→ Goal of the exercise:
Whenever a line in the records below holds the string "extends", copy it out.

BEGIN

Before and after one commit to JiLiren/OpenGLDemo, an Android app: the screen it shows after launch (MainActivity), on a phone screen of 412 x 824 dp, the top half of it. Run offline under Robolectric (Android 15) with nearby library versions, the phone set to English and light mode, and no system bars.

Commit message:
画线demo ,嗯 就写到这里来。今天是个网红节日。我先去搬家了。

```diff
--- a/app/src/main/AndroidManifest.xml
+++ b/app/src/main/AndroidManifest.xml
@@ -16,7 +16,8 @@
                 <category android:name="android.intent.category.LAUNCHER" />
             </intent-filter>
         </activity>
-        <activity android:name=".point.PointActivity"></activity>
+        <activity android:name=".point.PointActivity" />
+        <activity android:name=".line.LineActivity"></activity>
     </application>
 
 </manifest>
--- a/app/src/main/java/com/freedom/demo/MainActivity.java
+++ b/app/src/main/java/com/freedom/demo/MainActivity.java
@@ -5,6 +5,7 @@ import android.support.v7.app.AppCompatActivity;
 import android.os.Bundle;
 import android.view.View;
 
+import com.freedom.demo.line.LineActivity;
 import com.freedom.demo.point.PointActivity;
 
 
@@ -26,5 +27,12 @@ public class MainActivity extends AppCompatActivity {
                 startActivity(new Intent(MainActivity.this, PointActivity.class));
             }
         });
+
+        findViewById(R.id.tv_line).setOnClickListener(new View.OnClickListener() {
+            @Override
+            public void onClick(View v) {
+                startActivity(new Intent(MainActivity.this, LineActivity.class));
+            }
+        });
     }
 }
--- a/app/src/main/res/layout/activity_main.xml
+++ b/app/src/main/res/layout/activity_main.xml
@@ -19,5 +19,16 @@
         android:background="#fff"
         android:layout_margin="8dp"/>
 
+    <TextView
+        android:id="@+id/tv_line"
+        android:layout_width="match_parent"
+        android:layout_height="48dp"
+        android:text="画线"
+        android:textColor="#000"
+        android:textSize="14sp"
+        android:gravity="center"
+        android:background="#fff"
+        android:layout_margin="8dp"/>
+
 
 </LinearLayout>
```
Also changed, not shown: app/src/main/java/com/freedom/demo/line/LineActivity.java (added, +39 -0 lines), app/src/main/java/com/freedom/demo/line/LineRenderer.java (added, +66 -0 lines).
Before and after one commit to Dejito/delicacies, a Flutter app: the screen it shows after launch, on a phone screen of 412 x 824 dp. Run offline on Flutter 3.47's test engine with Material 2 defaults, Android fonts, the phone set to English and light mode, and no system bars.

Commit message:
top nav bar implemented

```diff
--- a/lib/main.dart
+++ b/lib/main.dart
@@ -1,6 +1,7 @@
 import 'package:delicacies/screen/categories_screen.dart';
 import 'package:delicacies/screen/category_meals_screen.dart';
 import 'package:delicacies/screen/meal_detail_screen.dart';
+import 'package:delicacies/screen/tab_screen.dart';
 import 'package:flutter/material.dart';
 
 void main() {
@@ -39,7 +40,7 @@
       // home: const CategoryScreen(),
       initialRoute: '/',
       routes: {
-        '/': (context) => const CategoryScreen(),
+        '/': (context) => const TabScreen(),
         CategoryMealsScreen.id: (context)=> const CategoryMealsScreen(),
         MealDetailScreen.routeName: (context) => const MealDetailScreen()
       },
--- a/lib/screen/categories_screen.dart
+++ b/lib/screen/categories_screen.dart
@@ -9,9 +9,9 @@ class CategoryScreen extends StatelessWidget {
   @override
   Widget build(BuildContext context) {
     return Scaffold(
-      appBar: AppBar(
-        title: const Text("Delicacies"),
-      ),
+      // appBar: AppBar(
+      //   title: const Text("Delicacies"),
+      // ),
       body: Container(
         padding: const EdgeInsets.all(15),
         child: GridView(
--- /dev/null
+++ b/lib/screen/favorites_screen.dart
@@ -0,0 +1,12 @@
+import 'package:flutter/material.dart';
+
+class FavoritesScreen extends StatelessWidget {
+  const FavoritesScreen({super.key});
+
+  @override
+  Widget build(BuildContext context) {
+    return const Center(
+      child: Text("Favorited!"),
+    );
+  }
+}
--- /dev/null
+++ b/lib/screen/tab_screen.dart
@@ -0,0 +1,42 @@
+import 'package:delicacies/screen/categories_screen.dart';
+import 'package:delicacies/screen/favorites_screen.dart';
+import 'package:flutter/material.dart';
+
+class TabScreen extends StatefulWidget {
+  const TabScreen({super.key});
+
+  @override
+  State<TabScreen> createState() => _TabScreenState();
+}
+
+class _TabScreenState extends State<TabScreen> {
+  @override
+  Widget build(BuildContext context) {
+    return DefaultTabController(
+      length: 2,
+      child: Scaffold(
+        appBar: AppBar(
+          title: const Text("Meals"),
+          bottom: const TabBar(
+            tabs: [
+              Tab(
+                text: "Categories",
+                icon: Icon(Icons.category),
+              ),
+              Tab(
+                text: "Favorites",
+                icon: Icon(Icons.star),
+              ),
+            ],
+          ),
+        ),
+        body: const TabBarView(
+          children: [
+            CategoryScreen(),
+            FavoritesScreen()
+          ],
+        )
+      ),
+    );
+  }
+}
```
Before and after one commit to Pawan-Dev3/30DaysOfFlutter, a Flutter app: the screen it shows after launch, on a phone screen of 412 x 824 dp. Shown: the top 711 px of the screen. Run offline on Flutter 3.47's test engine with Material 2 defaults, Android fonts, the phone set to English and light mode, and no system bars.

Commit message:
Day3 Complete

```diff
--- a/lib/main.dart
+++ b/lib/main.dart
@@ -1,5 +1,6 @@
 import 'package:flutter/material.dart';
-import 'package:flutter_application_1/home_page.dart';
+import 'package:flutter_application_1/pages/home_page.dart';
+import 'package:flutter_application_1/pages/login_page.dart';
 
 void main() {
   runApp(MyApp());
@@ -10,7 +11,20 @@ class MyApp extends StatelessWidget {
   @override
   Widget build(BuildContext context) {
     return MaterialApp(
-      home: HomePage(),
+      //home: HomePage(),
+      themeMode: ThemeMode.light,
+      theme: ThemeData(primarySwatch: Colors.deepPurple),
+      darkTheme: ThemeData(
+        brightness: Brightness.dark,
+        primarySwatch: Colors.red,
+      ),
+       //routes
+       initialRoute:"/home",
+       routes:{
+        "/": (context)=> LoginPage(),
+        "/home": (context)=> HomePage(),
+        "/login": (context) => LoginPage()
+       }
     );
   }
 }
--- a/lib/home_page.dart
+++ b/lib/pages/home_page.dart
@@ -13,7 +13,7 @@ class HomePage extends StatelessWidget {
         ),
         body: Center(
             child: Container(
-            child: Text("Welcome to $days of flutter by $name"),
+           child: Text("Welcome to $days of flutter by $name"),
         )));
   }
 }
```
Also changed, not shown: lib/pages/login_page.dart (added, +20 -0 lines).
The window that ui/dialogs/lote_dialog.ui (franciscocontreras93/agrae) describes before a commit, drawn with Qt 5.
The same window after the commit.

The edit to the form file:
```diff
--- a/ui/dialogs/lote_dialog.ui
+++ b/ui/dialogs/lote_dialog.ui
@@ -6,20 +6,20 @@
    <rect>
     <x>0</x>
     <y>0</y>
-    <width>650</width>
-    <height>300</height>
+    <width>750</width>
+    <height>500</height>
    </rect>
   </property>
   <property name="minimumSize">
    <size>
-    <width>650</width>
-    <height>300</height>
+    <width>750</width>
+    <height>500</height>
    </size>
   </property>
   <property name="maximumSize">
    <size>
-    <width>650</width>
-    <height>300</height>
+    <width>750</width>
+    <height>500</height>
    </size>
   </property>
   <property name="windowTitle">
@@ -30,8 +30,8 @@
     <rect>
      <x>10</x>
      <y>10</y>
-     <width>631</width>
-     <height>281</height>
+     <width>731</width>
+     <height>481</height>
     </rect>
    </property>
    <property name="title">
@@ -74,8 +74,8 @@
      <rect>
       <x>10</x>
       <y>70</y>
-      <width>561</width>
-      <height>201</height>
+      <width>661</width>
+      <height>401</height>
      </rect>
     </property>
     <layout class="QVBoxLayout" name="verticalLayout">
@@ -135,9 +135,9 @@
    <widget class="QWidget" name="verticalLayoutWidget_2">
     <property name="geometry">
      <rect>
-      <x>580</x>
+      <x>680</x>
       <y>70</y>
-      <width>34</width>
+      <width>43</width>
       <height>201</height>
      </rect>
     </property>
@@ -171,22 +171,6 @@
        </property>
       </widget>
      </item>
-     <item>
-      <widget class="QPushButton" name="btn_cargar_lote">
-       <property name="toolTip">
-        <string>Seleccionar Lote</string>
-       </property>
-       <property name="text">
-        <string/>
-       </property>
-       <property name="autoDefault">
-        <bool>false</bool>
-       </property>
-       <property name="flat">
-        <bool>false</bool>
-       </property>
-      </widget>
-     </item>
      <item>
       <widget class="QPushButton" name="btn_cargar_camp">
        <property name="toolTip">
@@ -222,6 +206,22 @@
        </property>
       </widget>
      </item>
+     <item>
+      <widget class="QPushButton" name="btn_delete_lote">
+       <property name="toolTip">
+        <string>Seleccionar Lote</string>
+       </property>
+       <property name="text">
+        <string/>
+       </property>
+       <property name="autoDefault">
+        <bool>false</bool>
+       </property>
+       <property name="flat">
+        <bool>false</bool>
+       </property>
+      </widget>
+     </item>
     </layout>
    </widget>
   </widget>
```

END

→ Exercise solution:
@@ -26,5 +27,12 @@ public class MainActivity extends AppCompatActivity {
@@ -9,9 +9,9 @@ class CategoryScreen extends StatelessWidget {
+class FavoritesScreen extends StatelessWidget {
+class TabScreen extends StatefulWidget {
+class _TabScreenState extends State<TabScreen> {
@@ -10,7 +11,20 @@ class MyApp extends StatelessWidget {
@@ -13,7 +13,7 @@ class HomePage extends StatelessWidget {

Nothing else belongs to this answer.